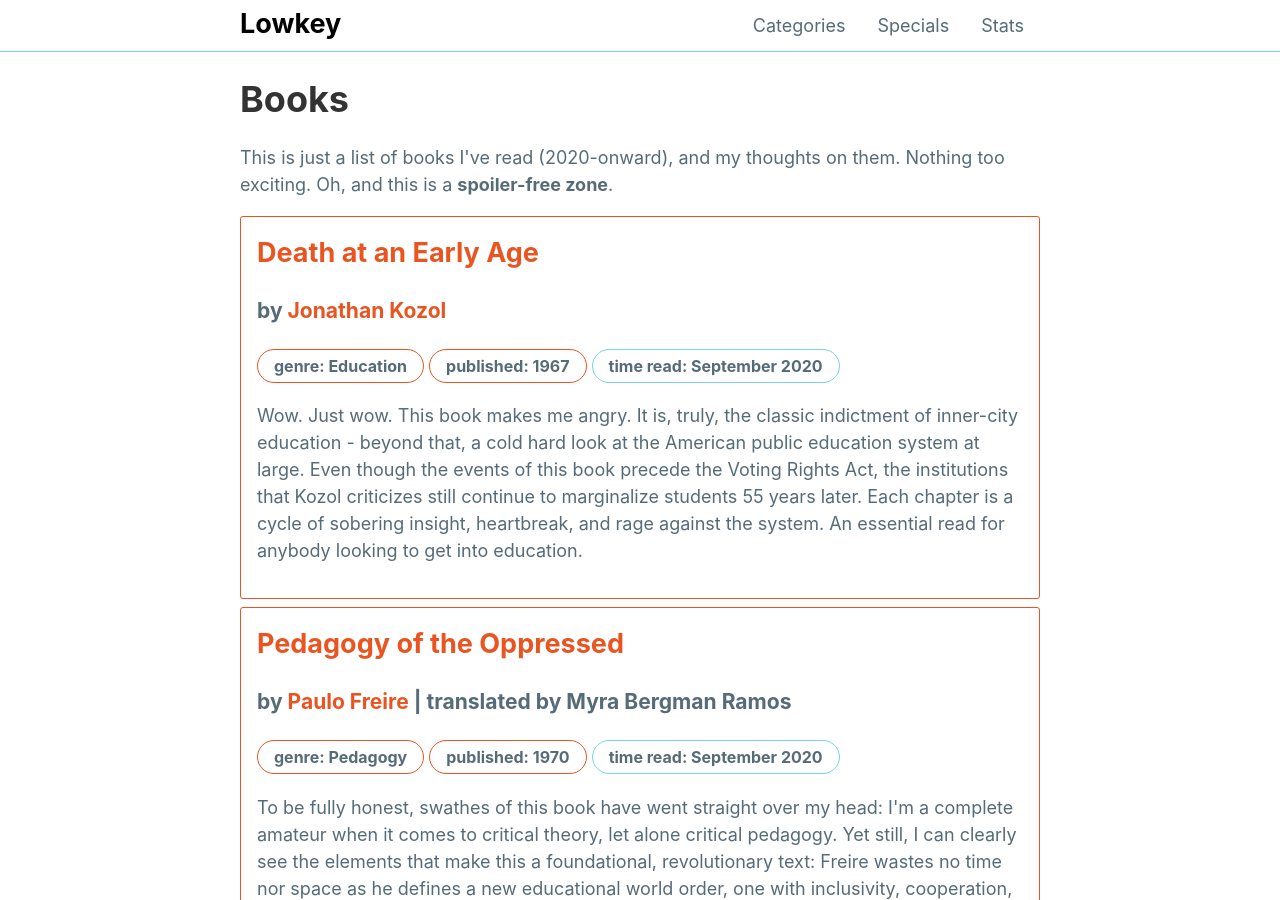
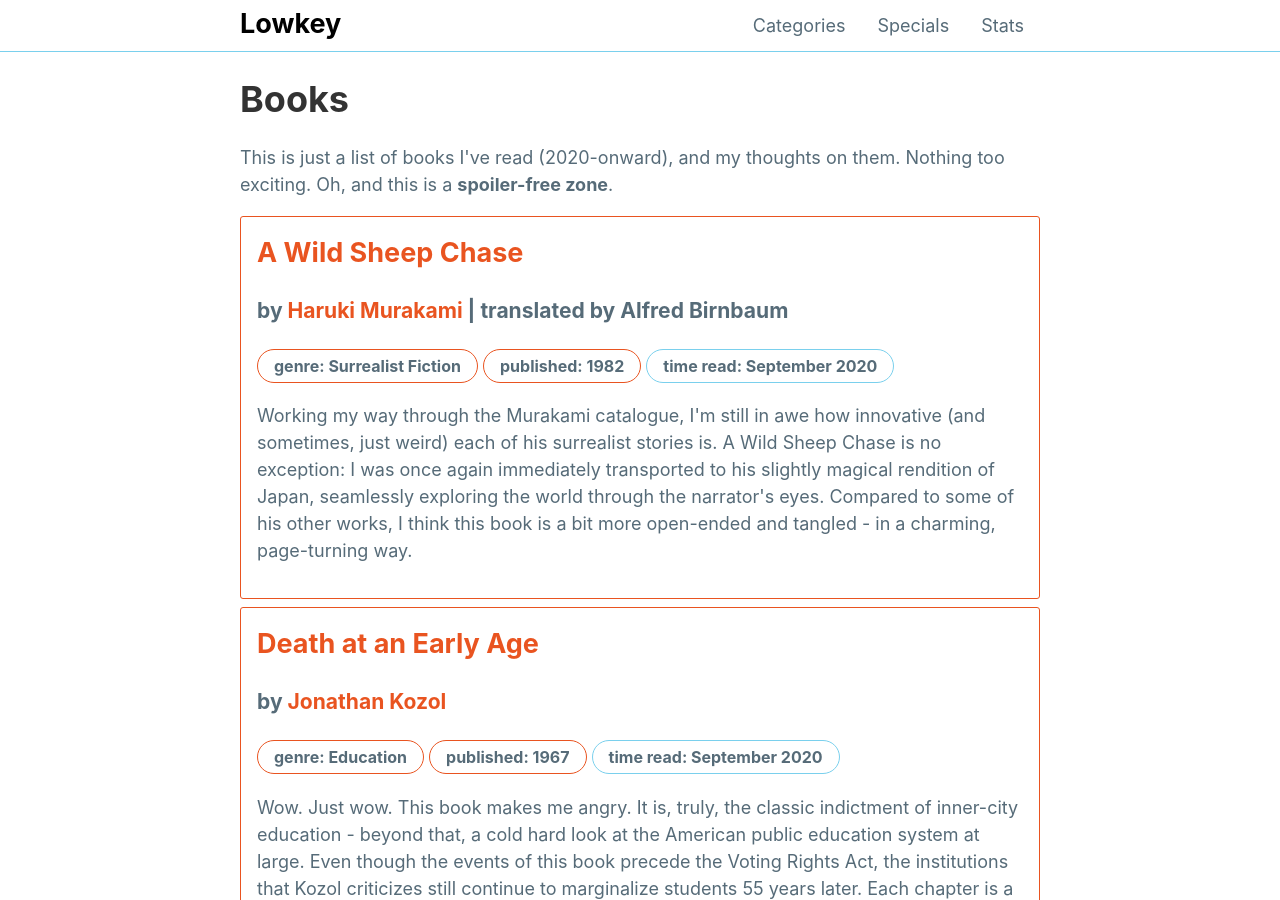
Before and after one commit to mattxwang/lowkey, a Jekyll site: the page built from stats/books.html, in a window 1280 px wide and 900 px high. Built offline with Jekyll 4.4.1, drawn with Linux system fonts in a browser that asks for light colours.

Commit message:
a wild sheep chase

```diff
--- a/_data/books.yml
+++ b/_data/books.yml
@@ -166,3 +166,12 @@ deathatanearlyage:
   time_read: September 2020
   thoughts: >
     Wow. Just wow. This book makes me angry. It is, truly, the classic indictment of inner-city education - beyond that, a cold hard look at the American public education system at large. Even though the events of this book precede the Voting Rights Act, the institutions that Kozol criticizes still continue to marginalize students 55 years later. Each chapter is a cycle of sobering insight, heartbreak, and rage against the system. An essential read for anybody looking to get into education.
+awildsheepchase:
+  title: A Wild Sheep Chase
+  author: Haruki Murakami
+  translator: Alfred Birnbaum
+  genre: Surrealist Fiction
+  year_published: 1982
+  time_read: September 2020
+  thoughts: >
+    Working my way through the Murakami catalogue, I'm still in awe how innovative (and sometimes, just weird) each of his surrealist stories is. A Wild Sheep Chase is no exception: I was once again immediately transported to his slightly magical rendition of Japan, seamlessly exploring the world through the narrator's eyes. Compared to some of his other works, I think this book is a bit more open-ended and tangled - in a charming, page-turning way.
```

..........

#### [REQUIREMENT]
Print out each record exactly as shown, but keep the pictures out.

#### [RESULT OF THIS TASK]
Before and after one commit to mattxwang/lowkey, a Jekyll site: the page built from stats/books.html, in a window 1280 px wide and 900 px high. Built offline with Jekyll 4.4.1, drawn with Linux system fonts in a browser that asks for light colours.

Commit message:
a wild sheep chase

```diff
--- a/_data/books.yml
+++ b/_data/books.yml
@@ -166,3 +166,12 @@ deathatanearlyage:
   time_read: September 2020
   thoughts: >
     Wow. Just wow. This book makes me angry. It is, truly, the classic indictment of inner-city education - beyond that, a cold hard look at the American public education system at large. Even though the events of this book precede the Voting Rights Act, the institutions that Kozol criticizes still continue to marginalize students 55 years later. Each chapter is a cycle of sobering insight, heartbreak, and rage against the system. An essential read for anybody looking to get into education.
+awildsheepchase:
+  title: A Wild Sheep Chase
+  author: Haruki Murakami
+  translator: Alfred Birnbaum
+  genre: Surrealist Fiction
+  year_published: 1982
+  time_read: September 2020
+  thoughts: >
+    Working my way through the Murakami catalogue, I'm still in awe how innovative (and sometimes, just weird) each of his surrealist stories is. A Wild Sheep Chase is no exception: I was once again immediately transported to his slightly magical rendition of Japan, seamlessly exploring the world through the narrator's eyes. Compared to some of his other works, I think this book is a bit more open-ended and tangled - in a charming, page-turning way.
```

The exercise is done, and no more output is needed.